= ABOUT THIS EXERCISE =
Across the material below, how many lines contain the word "admin"? Respond with the number only.

= MATERIAL FOR THIS TASK =
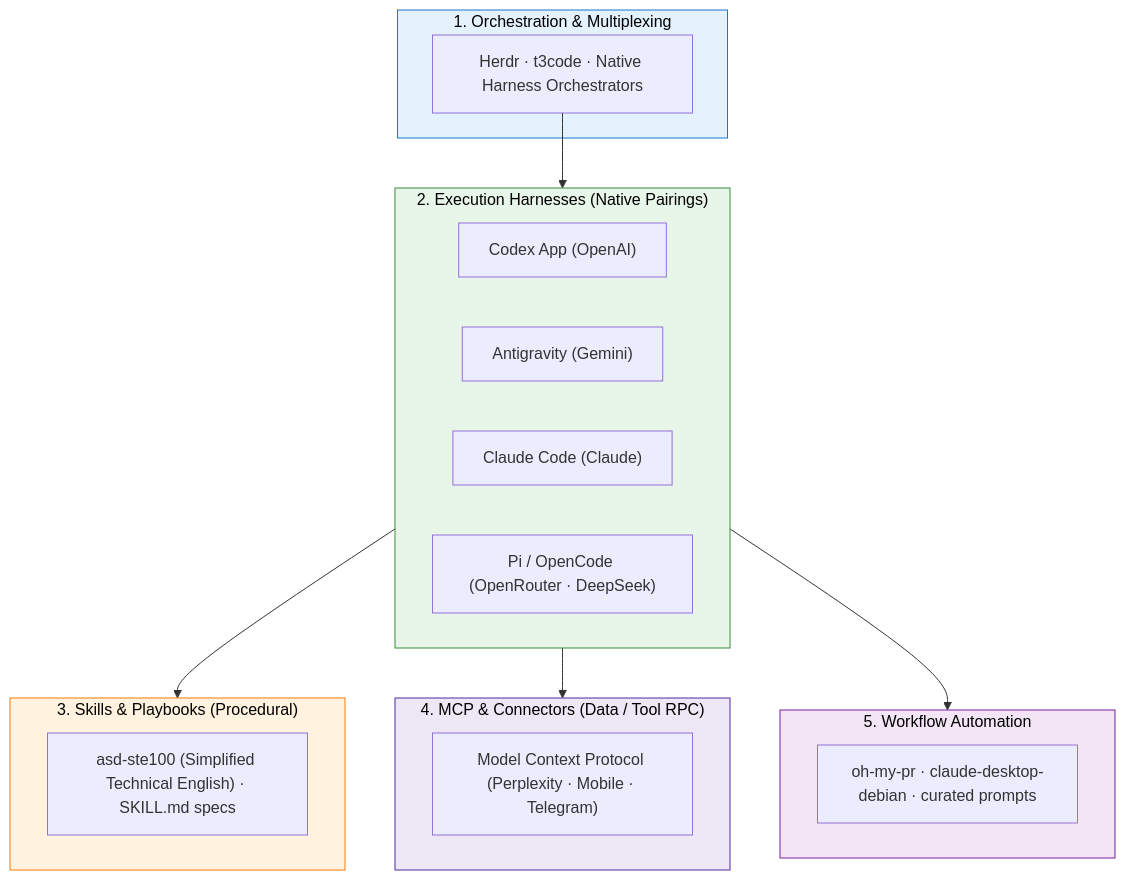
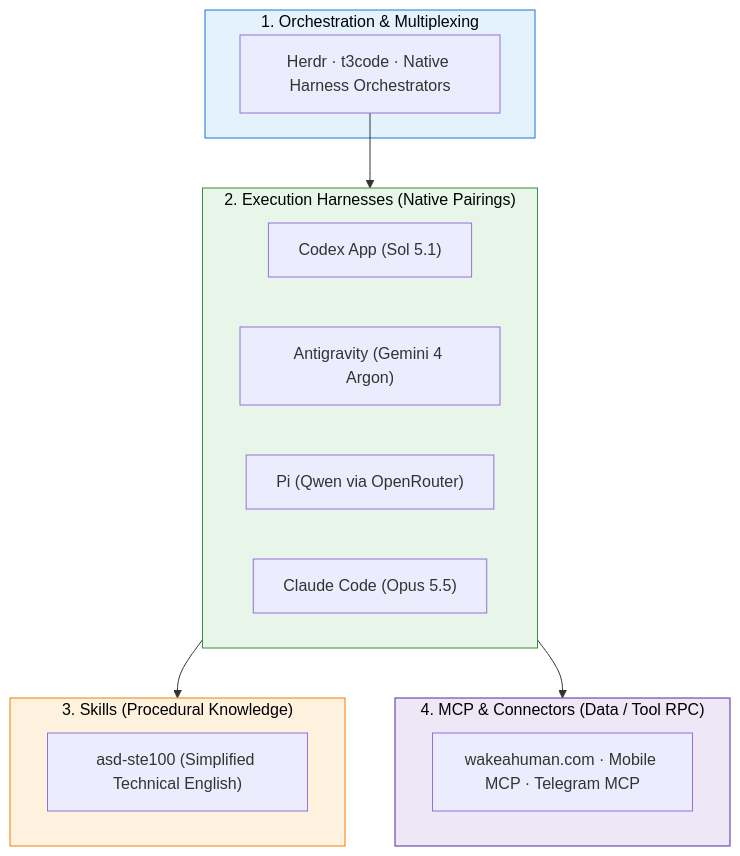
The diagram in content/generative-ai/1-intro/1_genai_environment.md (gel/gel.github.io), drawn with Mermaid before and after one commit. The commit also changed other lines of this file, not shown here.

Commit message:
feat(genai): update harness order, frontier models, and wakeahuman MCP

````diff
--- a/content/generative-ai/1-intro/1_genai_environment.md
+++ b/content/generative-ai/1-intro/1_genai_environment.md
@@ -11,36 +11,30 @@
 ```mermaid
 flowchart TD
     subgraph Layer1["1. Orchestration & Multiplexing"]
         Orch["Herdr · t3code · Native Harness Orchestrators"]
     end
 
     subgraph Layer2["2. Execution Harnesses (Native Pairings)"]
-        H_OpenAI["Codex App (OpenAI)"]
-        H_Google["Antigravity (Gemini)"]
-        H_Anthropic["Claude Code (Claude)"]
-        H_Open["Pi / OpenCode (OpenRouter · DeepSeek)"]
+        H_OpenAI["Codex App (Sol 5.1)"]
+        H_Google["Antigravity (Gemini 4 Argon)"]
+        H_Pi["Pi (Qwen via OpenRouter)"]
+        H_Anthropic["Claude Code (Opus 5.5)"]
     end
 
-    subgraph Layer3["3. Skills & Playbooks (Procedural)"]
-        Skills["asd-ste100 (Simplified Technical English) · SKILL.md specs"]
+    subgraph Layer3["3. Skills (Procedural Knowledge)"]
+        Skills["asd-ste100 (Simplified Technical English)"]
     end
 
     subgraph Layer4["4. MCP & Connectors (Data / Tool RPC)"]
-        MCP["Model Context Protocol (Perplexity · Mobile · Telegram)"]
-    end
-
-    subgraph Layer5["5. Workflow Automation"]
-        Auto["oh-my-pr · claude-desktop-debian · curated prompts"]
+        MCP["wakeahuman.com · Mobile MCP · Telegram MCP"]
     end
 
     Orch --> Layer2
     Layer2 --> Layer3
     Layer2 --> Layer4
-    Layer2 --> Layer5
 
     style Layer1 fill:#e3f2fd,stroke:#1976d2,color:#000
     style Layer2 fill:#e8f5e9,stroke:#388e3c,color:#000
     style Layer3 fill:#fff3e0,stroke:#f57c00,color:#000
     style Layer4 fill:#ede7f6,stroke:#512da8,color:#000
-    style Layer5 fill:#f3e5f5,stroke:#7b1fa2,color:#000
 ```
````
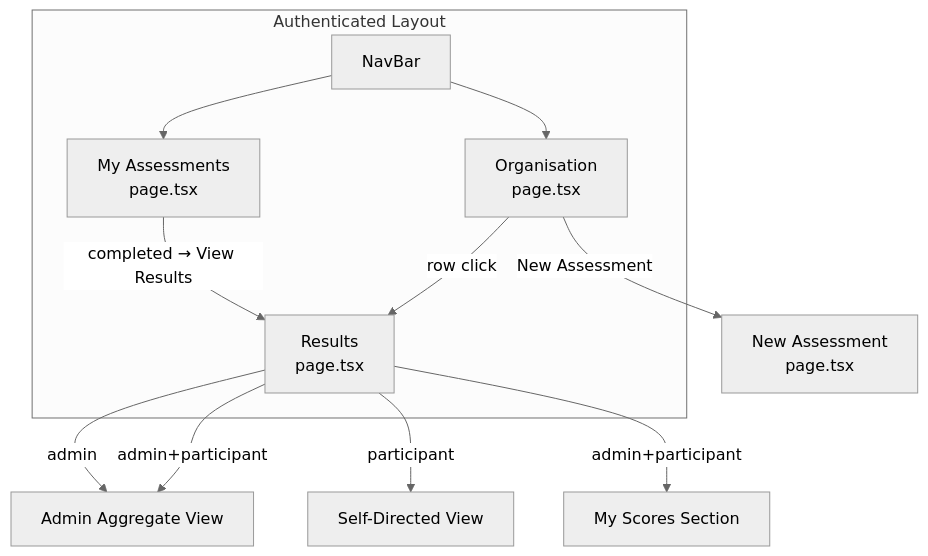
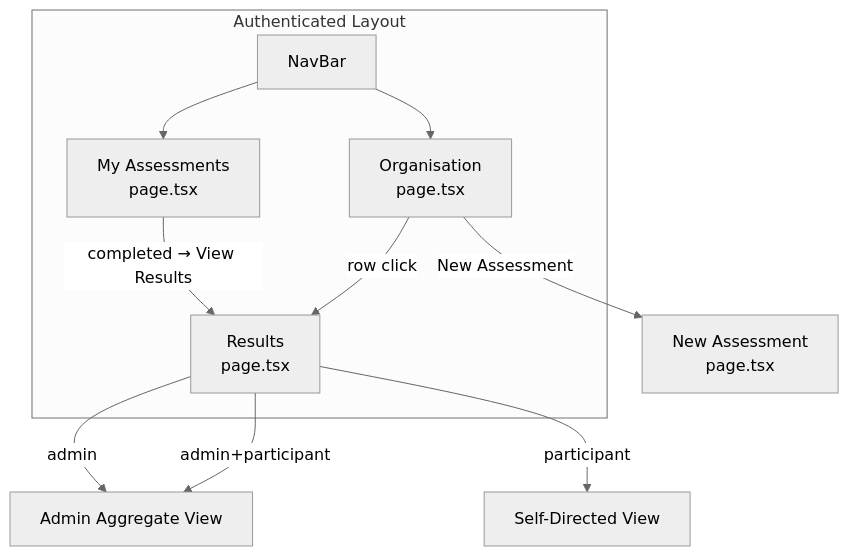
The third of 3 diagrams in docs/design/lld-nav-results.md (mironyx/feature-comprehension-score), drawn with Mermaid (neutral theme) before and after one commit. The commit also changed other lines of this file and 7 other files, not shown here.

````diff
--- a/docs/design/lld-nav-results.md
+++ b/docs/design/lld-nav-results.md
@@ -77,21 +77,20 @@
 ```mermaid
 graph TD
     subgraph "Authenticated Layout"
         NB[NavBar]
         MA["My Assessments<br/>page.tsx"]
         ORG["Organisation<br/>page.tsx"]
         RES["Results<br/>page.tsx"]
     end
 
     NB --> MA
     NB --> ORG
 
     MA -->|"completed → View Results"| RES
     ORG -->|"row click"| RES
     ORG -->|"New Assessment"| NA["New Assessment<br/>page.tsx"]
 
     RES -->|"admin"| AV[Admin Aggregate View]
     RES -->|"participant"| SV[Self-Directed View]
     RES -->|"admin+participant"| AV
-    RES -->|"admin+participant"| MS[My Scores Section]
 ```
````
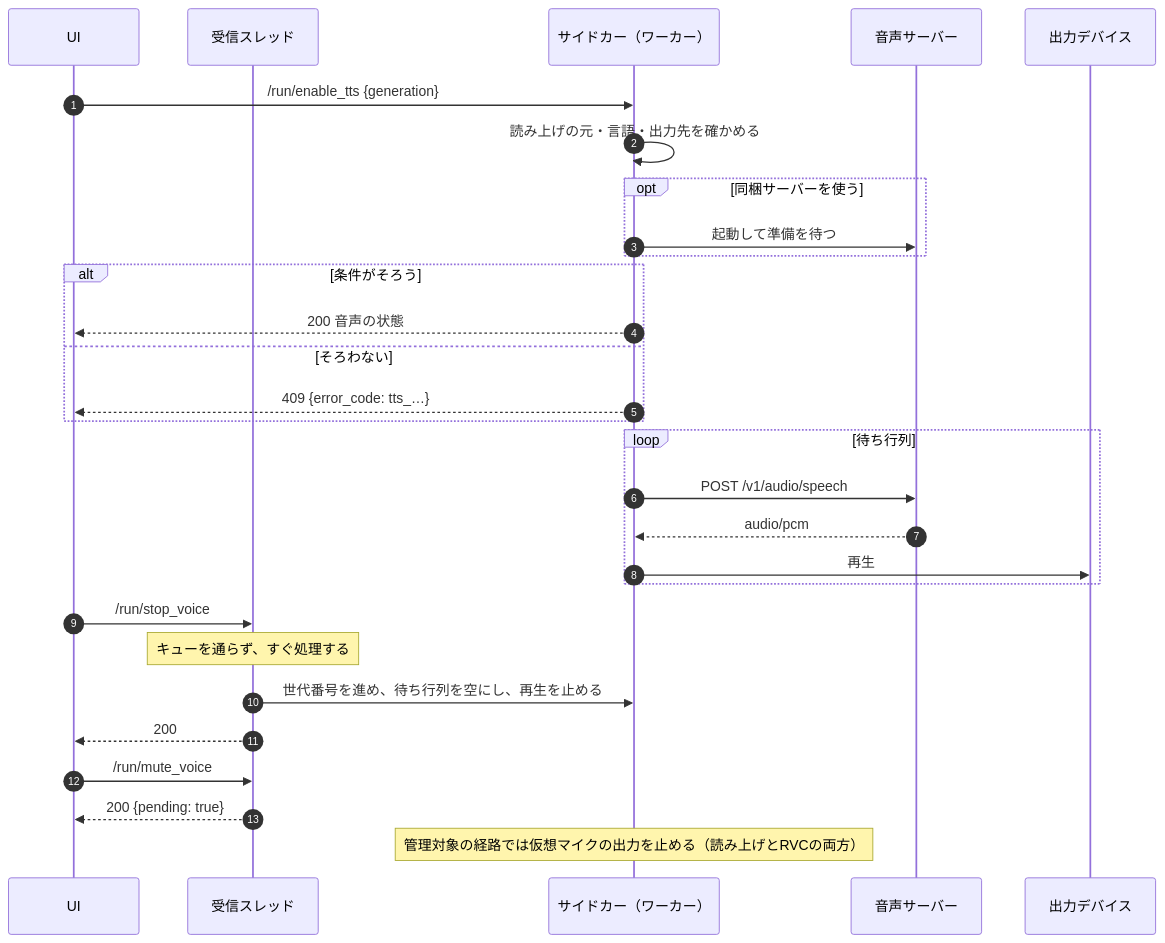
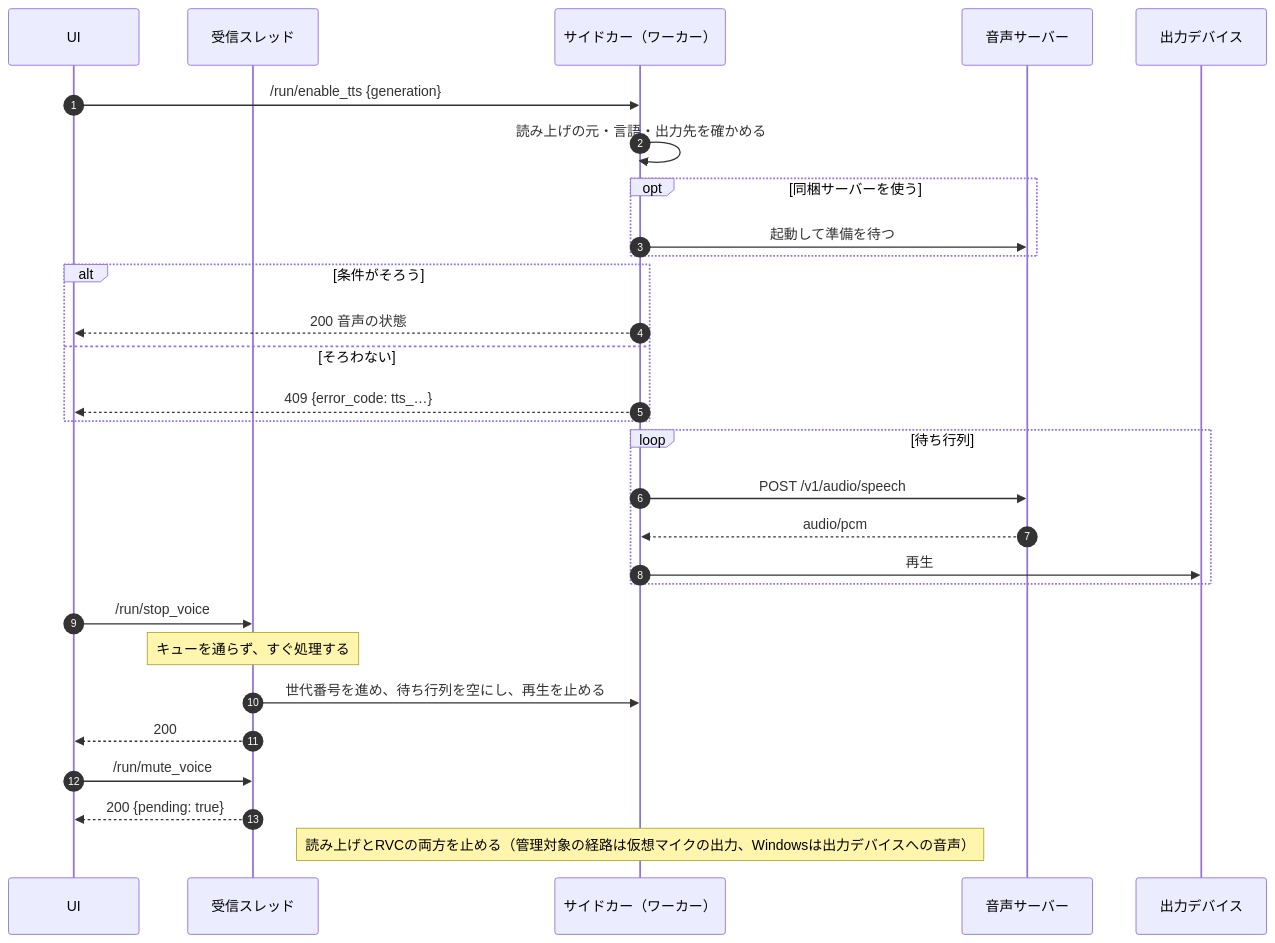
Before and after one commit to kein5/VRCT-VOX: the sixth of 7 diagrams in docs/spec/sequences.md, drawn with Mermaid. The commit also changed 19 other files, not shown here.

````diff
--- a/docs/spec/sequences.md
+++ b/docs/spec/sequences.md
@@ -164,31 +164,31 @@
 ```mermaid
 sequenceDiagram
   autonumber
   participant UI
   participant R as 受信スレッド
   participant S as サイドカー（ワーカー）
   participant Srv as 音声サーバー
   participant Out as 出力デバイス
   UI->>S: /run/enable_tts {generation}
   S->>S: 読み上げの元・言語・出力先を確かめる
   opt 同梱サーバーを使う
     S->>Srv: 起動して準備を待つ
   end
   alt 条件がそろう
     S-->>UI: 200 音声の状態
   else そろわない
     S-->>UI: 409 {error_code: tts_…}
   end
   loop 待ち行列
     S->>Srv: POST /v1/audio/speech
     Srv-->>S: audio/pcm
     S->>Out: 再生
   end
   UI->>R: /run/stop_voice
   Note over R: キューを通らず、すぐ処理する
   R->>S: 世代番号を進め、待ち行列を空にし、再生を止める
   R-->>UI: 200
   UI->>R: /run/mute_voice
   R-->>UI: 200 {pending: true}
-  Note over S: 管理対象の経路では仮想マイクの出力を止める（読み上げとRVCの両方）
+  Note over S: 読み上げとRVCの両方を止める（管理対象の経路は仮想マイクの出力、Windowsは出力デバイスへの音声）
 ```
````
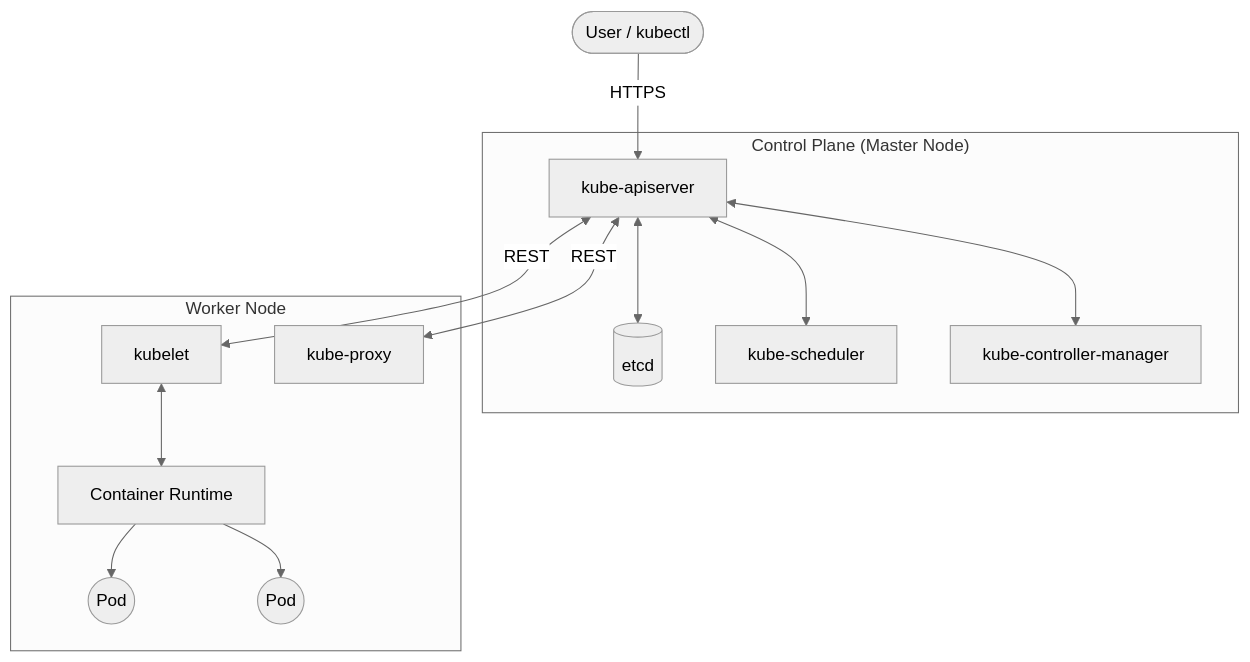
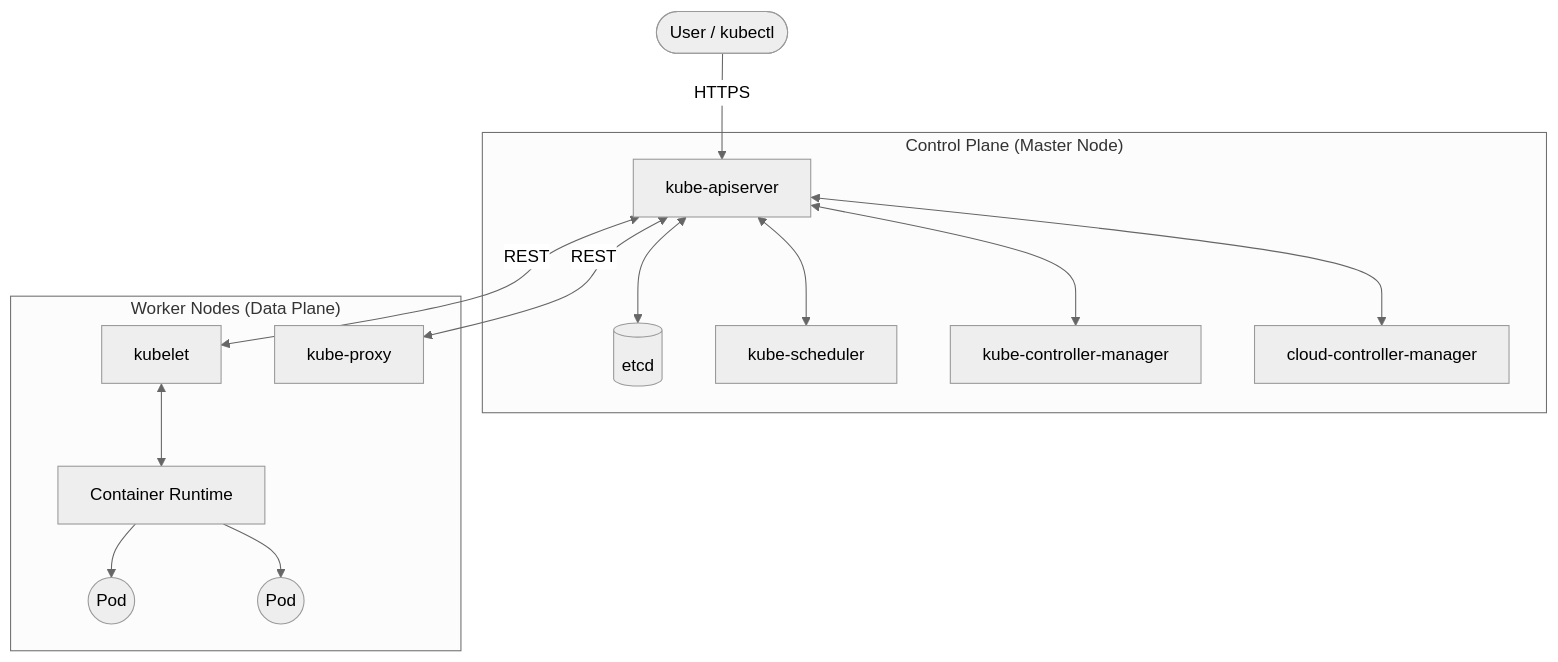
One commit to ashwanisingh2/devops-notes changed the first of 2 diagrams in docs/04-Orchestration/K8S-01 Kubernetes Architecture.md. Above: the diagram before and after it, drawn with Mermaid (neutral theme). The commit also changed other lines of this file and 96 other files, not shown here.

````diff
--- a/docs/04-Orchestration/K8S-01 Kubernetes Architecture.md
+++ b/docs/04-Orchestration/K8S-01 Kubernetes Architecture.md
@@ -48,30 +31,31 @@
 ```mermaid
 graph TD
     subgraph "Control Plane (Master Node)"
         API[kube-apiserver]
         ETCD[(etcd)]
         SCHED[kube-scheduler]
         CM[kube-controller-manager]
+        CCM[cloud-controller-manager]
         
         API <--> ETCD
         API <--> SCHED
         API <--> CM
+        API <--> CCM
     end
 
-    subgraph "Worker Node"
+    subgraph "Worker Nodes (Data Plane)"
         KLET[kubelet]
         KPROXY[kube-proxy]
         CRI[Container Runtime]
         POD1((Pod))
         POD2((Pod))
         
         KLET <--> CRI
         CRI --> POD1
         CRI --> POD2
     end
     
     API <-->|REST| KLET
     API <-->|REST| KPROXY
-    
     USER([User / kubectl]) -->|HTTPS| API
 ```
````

= EXERCISE RESULT =
3